Seeba-Hannan knew immediately that she wanted Walter Knoll to be one of the project partners. “Their upholstered furniture is simply outstanding. There aren’t many manufacturers who are so deeply involved in their craft and pay so much attention to detail,” she explains. She chose companies with a long tradition and expertise; whose products would continue to be available well into the future. The models in the house range from the 1920s to the present: all of them classics that nevertheless feel contemporary today. “The Votteler Chair by Walter Knoll manages to blend in perfectly with the other elements in the room. It is my absolute favorite piece!” Originally designed in 1956 by Arno Votteler for Walter Knoll, the timeless armchair for reading and relaxing is inspired by Scandinavian functionalism, and artfully combines a delicate tubular steel frame with voluminous padding and solid wood armrests. Today, the designer is nearly ninety years old and incredibly flattered that his chair was selected for the house.

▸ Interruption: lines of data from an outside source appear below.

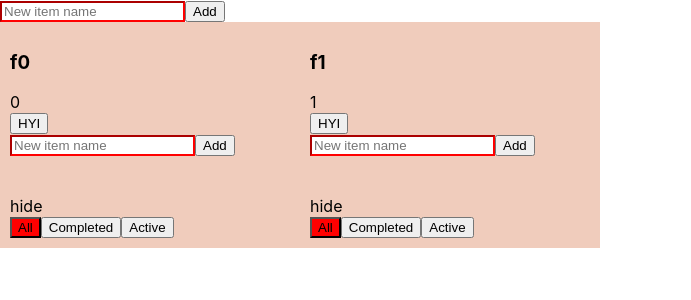
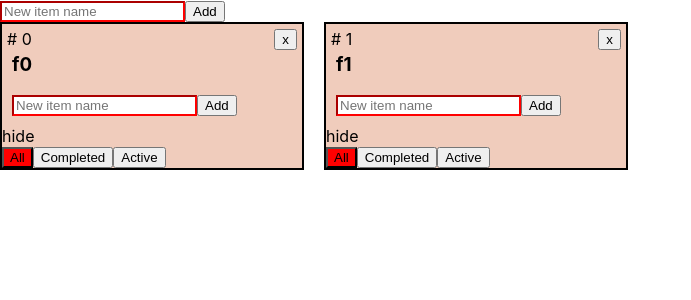
Before and after one commit to TuzDmitry/todolist-for-student_tuz, a React (Create React App) app: page / in a window 1280 px wide. Shown: the top 300 px of the page, without its empty margins (0-691 px from the left). Built offline with nearby package versions, Linux system fonts and the light colour scheme.

Commit message:
9/16 classes todo... styling button of deleting ToDo refactoring of code

```diff
--- a/src/App.css
+++ b/src/App.css
@@ -5,13 +5,16 @@
 }
 
 .todoList {
+  border: 2px solid;
   width: 300px;
   margin: 0 auto;
+  margin-right: 20px;
   background-color: #f0ccbc;
 }
 
-.todoList > div {
+.todoList-header {
   padding: 10px;
+  position: relative;
 }
 
 .todoList-task {
@@ -23,13 +26,25 @@
 .error {
   border-color: red;
 }
-
 .done {
   opacity: 0.5;
 }
-
 .taskContainer{
   display: flex;
   justify-content: space-between;
+}
+.deleterTodo{
+  position: absolute;
+top: 5px;
+  right: 5px;
+}
 
+.idTodo {
+  position: absolute;
+  top: 5px;
+  left: 5px;
 }
+
+.deleterTask{
+  margin-right: 5px;
+}
--- a/src/TodoList.jsx
+++ b/src/TodoList.jsx
@@ -9,8 +9,8 @@ import {connect} from "react-redux";
 
 export const DELETE_TODOLIST = "DELETE-TODOLIST";
 export const DELETE_TASK = "DELETE-TASK";
-export const ADD_TASK="ADD_TASK"
-export const CHANGE_TASK="CHANGE_TASK"
+export const ADD_TASK = "ADD_TASK"
+export const CHANGE_TASK = "CHANGE_TASK"
 
 
 class TodoList extends React.Component {
@@ -59,7 +59,7 @@ class TodoList extends React.Component {
 
     addTask = (newText) => {
         debugger
-        let newTask = {id:this.props.tasks.length, title: newText, isDone: false, priority: 'low'};
+        let newTask = {id: this.props.tasks.length, title: newText, isDone: false, priority: 'low'};
         this.nextTaskId++;
         this.props.addTask(this.props.id, newTask)
         // let newTasks = [...this.state.tasks, newTask] ///...this.state.tasks-- раскукоживаем старый массив
@@ -68,7 +68,7 @@ class TodoList extends React.Component {
         // }, this.saveState) ///setState- метод реагирующий на изменение св-ва state
 
     }
-
+////////мой метод удаления таски
     deletTask = (taskId) => {
         ///скопировали массив тасок в новую переменную
         let newTasks = [...this.state.tasks];
@@ -88,10 +88,8 @@ class TodoList extends React.Component {
 
     deleteTask = (taskId) => {
         // alert(taskId)
-        this.props.deleteTask(this.props.id , taskId)
+        this.props.deleteTask(this.props.id, taskId)
     }
-
-    // deleteTask = (taskId) => {}
 
     deleteTodolist = () => {
         this.props.deleteTodolist(this.props.id)
@@ -136,15 +134,14 @@ class TodoList extends React.Component {
 
 
     render = () => {
-        // const {tasks: []} = this.props
         return (
             <div className="App">
                 <div className="todoList">
                     <div className="todoList-header">
+                        <TodoListTitle title={this.props.title}/>
                         <div>
-                            <TodoListTitle title={this.props.title}/>
-                            <div>{this.props.id}</div>
-                            <button onClick={this.deleteTodolist}>HYI</button>
+                            <span className="idTodo">{`# ${this.props.id}`}</span>
+                            <button className="deleterTodo" onClick={this.deleteTodolist}>x</button>
                         </div>
                         <AddNewItemForm addItem={this.addTask}/>
                     </div>
@@ -213,11 +210,11 @@ const mapDispatchToProps = (dispatch) => {
             // debugger
             dispatch(action)
         },
-        deleteTask: (todolistId, taskId)=>{
+        deleteTask: (todolistId, taskId) => {
             //передали номер ЛИста и номер таски
             // alert(`listID -${todolistId}. taskId ${taskId}`)
-            const action={
-                type:DELETE_TASK,
+            const action = {
+                type: DELETE_TASK,
                 todolistId: todolistId,
                 taskId: taskId
             }
--- a/src/TodoListTask.jsx
+++ b/src/TodoListTask.jsx
@@ -1,6 +1,5 @@
 import React from "react"
 import PropTypes from 'prop-types';
-
 
 class TodoListTask extends React.Component {
 
@@ -33,7 +32,6 @@ class TodoListTask extends React.Component {
         })
     }
 
-
     render = () => {
         let classForIsDone = this.props.task.isDone ? "done" : "todoList-task";
         return (
@@ -55,7 +53,7 @@ class TodoListTask extends React.Component {
                         {/*<span onClick={this.activateEditMode}>-{this.props.task.title},</span>*/}
                         <span>priority:{this.props.task.priority}</span>
                     </div>
-                    <button onClick={this.onClickClose}>x</button>
+                    <button className="deleterTask" onClick={this.onClickClose}>x</button>
                 </div>
             </div>
         );
--- a/src/TodoListTasks.js
+++ b/src/TodoListTasks.js
@@ -1,13 +1,12 @@
 import React from "react";
 import TodoListTask from "./TodoListTask";
 import PropTypes from "prop-types";
-
 
 class TodoListTasks extends React.Component {
 
     render = () => {
 
-        let taskElements= this.props.tasks.map(task=>{
+        let taskElements = this.props.tasks.map(task => {
             return <TodoListTask
                 key={task.id}
                 deleteTask={this.props.deleteTask}
--- a/src/store.js
+++ b/src/store.js
@@ -1,7 +1,6 @@
 import {createStore} from "redux";
 import {ADD_TODOLIST} from "./App";
 import {ADD_TASK, CHANGE_TASK, DELETE_TASK, DELETE_TODOLIST} from "./TodoList";
-
 
 const initialState = {
     todolists: [
@@ -12,7 +11,6 @@ const initialState = {
 
     ]
 }
-
 
 const reducer = (state = initialState, action) => {
     debugger
@@ -52,13 +50,13 @@ const reducer = (state = initialState, action) => {
             return {...state, todolists: newTodolists}
         case DELETE_TODOLIST:
 
-            let v=state.todolists.filter(todolist => todolist.id !== action.todolistId)
-            v=v.map((todolist, i)=>{
+            let arrTodoAfterDel = state.todolists.filter(todolist => todolist.id !== action.todolistId)
+            arrTodoAfterDel = arrTodoAfterDel.map((todolist, i) => {
                 return {...todolist, id: i}
             })
             return {
                 ...state,
-                todolists: v
+                todolists: arrTodoAfterDel
             }
         case DELETE_TASK:
             newTodolists = state.todolists.map(todo => {
@@ -66,13 +64,13 @@ const reducer = (state = initialState, action) => {
                 if (todo.id !== action.todolistId) {
                     return todo
                 } else {
-                    let a=[...todo.tasks.filter(taska => taska.id !== action.taskId
+                    let arrTasksAfterDel = [...todo.tasks.filter(taska => taska.id !== action.taskId
                     )];
-                    a = a.map((t, i) => {
+                    arrTasksAfterDel = arrTasksAfterDel.map((t, i) => {
                         return {...t, id: i}
                     })
                     return {
-                        ...todo, tasks: a
+                        ...todo, tasks: arrTasksAfterDel
                     }
                 }
             })
```
Also changed, not shown: src/App.js (+6 -5 lines).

Ursula Seeba-Hannan has turned the Votteler Chairs into the protagonists of the living room of the house. The supporting actor is the light-colored Prime Time sofa by Walter Knoll, a contemporary design by the EOOS team, who made a few tweaks to give it a 1950s touch: the backrest was shortened a drop and the base of the sofa is now made of dark wood.
Vanity is the enemy of comfort. And democracies can only manage as long as nobody insists on going it alone. Guided by this belief, all participants cooperated on this project. Markus Benz, CEO of Walter Knoll, comments on the project, “For the Thomas Mann House, the companies worked together as a team, trusting one another and striving for the best result possible. These companies, which are all extremely creative and masters of their craft, are a part of the economic and cultural power of Germany.”
Along with Walter Knoll, Thonet and other companies, Seeba-Hannan was searching for the perfect fabrics and colors. There was just one problem she had not anticipated: furniture makers usually engineer their sofas and armchairs with the bigger picture in mind, producing their designs while constantly considering the proportions, materials and upholstery. Textiles from elsewhere need to be inspected first because not every thread is up to par. And so, Seeba-Hannan went with her bundle of samples from one manufacturer to the next to talk about her vision. She finally put together a selection, flew to Los Angeles, and laid out her collection in the house. But in that moment she saw, in the light and heat of the southern Californian sun, that she needed entirely different materials and colors than she did in northern Europe. She returned to Germany, and the upholsterers continued to test things out and advise her. “Their commitment and vast knowledge really moved me,” she recalls. In the end, she chose linen and cotton in shades of antique blue and bottle green. Seeba-Hannan could not have been more satisfied with how the upholstering team worked with this fabric – yet another example of the flexibility and professionalism of the people at Walter Knoll.
She still thinks fondly about the villa’s inauguration, recalling the moment when the prominent sociologist Jutta Allmendinger discovered the Votteler Chairs in the living room and said, “They look just stunning.” As one of the first fellows in the Thomas Mann House, Allmendinger was invited to the opening, as were other fellows such as the actor Burkhard Klaußner and Thomas Mann scholar Heinrich Detering. In the future, they will all go on to sit and work at the Andoo solid wood table by Walter Knoll in Thomas Mann’s study. Seeba-Hannan recalls that the fellows were a bit hesitant at first as they walked around the rooms – until she invited them to take a seat. “Wow,” Allmendinger said after she sat down in the Votteler Chair. “It doesn’t just look good, it feels good, too!”